The mole in question was the size of an eraserhead on a pencil, but his doctors had to remove a section of his skin that was 3 inches long and an inch wide.
“Whatever the fate was going to be, it was out my hands,” McCarthy said. “It became a matter of what can I do to mitigate any future possibility of getting it again. I still try to go to the dermatologist yearly, and I still get moles hacked off yearly.”
McCarthy can still be found kayaking and enjoying time outdoors, whether it’s camping or hiking. He makes sure to apply sunscreen that is at least SPF 30 and emphasizes the benefits of wearing protective clothing.

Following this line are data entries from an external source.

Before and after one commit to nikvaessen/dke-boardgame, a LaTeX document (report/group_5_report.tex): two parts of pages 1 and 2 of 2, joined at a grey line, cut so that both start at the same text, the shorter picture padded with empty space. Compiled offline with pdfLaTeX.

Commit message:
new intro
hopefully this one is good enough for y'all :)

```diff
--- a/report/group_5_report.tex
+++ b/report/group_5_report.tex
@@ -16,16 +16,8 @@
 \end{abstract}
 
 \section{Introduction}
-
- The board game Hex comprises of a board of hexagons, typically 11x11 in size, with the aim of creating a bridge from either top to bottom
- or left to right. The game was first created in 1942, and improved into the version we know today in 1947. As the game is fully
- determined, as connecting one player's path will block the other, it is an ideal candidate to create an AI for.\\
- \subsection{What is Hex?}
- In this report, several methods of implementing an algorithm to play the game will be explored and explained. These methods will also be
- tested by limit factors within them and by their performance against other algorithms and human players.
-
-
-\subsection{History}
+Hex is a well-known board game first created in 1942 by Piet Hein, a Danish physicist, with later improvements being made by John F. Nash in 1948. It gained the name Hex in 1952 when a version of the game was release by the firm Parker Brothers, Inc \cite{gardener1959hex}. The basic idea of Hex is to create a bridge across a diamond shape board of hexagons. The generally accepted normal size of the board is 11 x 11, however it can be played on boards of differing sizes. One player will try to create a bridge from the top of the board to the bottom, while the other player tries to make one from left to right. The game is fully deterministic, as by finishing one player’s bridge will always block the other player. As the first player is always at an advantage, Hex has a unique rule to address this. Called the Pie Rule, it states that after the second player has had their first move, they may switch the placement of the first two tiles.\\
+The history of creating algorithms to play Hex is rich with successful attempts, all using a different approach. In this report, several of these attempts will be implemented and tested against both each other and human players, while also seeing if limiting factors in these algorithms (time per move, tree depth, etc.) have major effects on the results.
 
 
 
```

He’s become an expert at applying sunscreen on his back and has a “sixth sense” when it comes to knowing when the UV index increases throughout the day.
“I think people underestimate how good a job the right kind of clothing can do,” he said. “Everyone wonders why would I wear pants or a long-sleeved shirt out in Myakka in the summertime, but the right sun-resistant fabric and lightweight material will actually help keep you cool.”
McCarthy advises anyone who spends time outdoors in Sarasota to think about how they are treating their skin. “It bothers me to see people wearing bronzer that has only SPF 8 or or using products that absorb the sun’s ray just to get tan,” he said. “You’re personally sense of style shouldn’t be a detriment to your well-being.”
Bill McCarthy added that using you can never start too soon when it comes to protecting your skin from sun damage. “If you live in Florida, SPF counts,” he said. “By the time adults realize they have issue, it's something that's been going on for years before. Be conscious of it.”